_Your instructions_
Retype the lines from the first one in the records down to the line containing "The browser window", counting both, and leave out any pictures.

(Records provided begins)

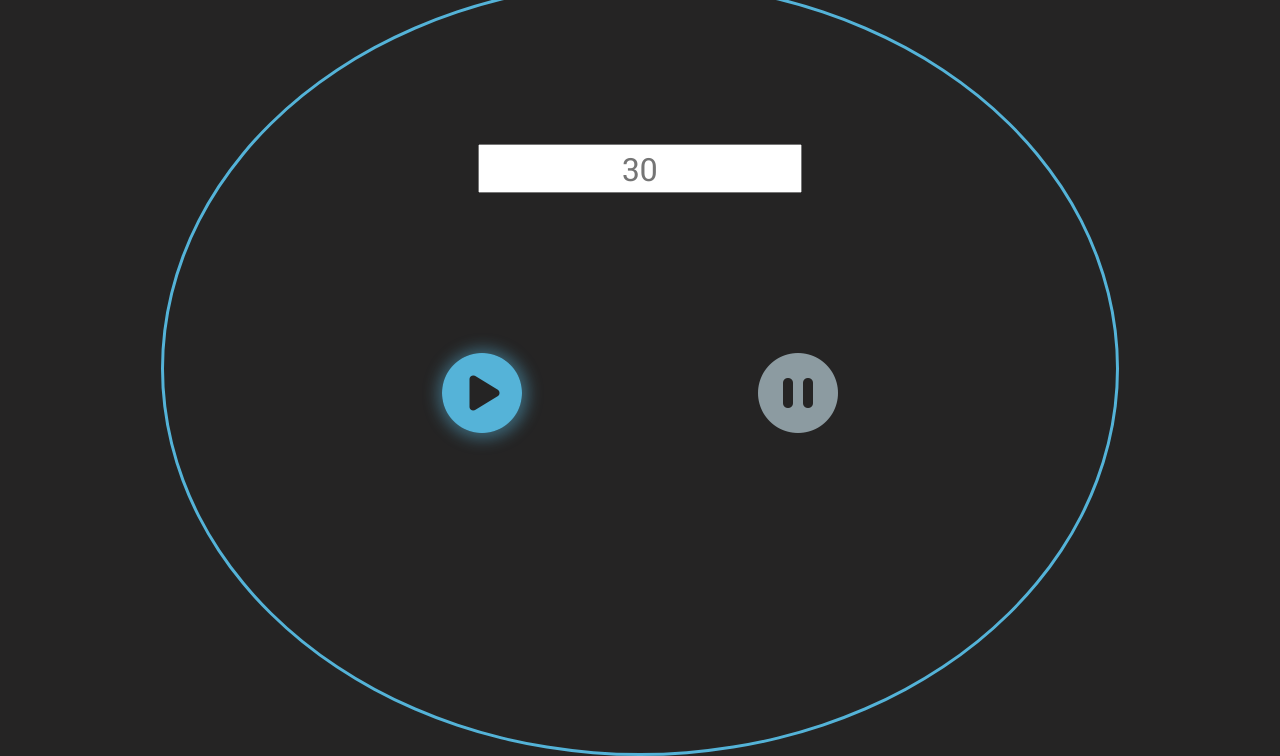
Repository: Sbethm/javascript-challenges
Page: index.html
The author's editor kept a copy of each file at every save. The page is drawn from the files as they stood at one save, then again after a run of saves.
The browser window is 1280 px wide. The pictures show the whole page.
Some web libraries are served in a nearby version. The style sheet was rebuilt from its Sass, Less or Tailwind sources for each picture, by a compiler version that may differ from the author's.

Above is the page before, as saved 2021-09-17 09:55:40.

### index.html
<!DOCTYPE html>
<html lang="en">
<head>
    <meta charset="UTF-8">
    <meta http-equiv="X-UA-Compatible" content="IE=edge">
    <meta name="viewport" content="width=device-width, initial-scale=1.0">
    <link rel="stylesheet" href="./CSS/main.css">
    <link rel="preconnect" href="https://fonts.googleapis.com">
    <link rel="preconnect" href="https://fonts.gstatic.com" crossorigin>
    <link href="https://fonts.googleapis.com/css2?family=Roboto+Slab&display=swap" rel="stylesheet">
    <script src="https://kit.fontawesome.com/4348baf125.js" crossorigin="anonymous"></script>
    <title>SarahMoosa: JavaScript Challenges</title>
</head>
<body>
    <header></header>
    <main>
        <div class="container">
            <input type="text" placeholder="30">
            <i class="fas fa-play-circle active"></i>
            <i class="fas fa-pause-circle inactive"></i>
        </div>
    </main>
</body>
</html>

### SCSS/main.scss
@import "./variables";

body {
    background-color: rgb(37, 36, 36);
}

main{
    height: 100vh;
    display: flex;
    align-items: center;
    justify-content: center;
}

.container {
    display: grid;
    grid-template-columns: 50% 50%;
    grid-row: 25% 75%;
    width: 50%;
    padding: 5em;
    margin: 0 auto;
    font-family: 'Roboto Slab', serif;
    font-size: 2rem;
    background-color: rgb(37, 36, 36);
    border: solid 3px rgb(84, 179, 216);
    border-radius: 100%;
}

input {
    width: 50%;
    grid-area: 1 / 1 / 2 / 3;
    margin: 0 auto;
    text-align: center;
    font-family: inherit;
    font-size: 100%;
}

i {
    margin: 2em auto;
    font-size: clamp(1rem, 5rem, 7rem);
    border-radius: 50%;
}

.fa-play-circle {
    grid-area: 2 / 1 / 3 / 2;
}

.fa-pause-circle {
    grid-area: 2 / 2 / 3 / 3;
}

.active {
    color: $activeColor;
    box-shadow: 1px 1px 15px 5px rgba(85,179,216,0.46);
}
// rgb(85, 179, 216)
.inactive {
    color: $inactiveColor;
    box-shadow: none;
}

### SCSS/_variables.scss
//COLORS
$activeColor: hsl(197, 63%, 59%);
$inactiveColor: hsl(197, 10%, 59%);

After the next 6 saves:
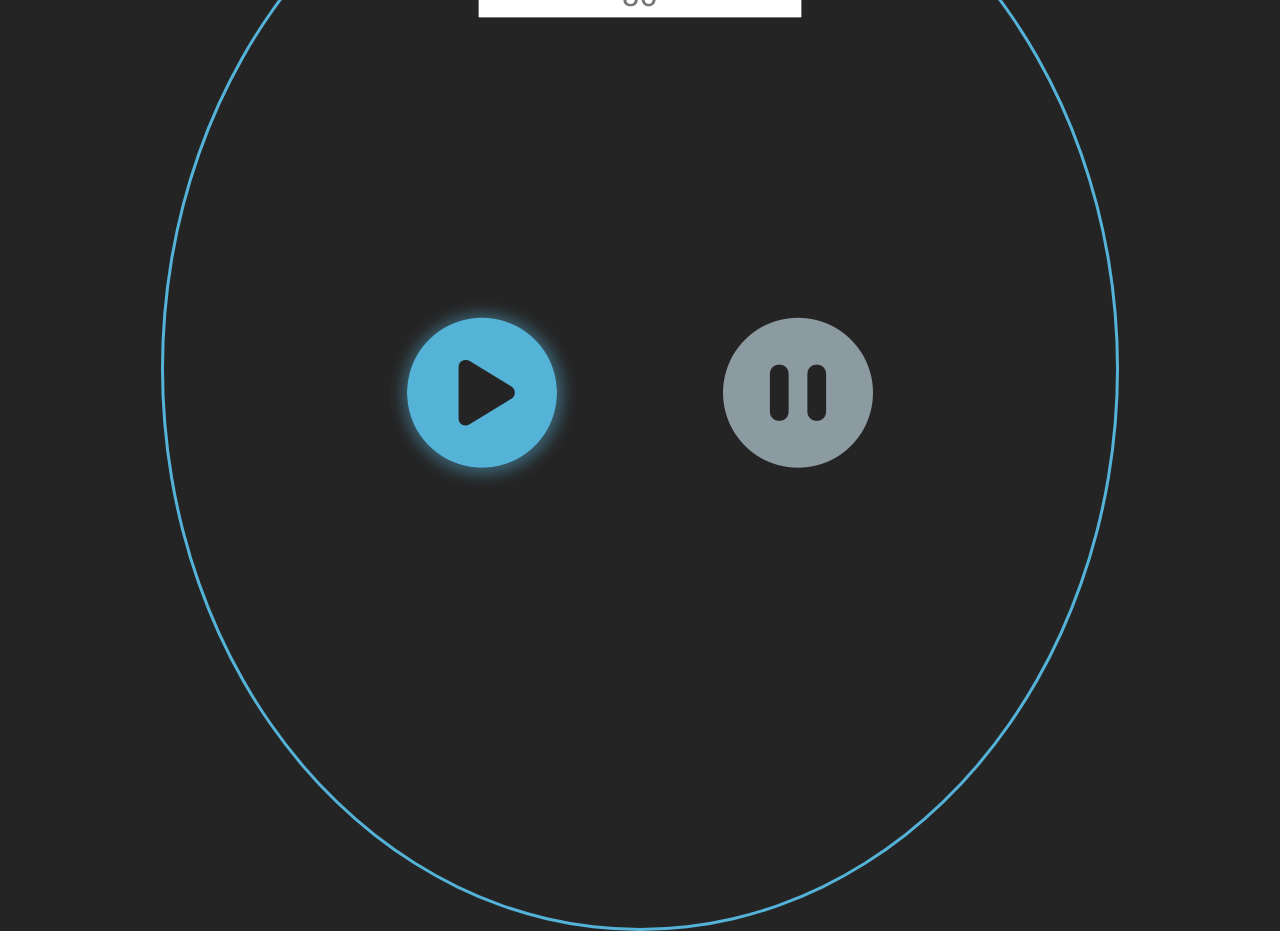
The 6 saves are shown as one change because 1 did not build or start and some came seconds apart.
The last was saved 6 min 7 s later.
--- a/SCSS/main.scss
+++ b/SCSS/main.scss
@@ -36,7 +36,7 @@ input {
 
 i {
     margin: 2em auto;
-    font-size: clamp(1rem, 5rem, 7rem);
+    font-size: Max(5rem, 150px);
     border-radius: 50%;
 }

(Records provided ends)

_Your response_
Repository: Sbethm/javascript-challenges
Page: index.html
The author's editor kept a copy of each file at every save. The page is drawn from the files as they stood at one save, then again after a run of saves.
The browser window is 1280 px wide. The pictures show the whole page.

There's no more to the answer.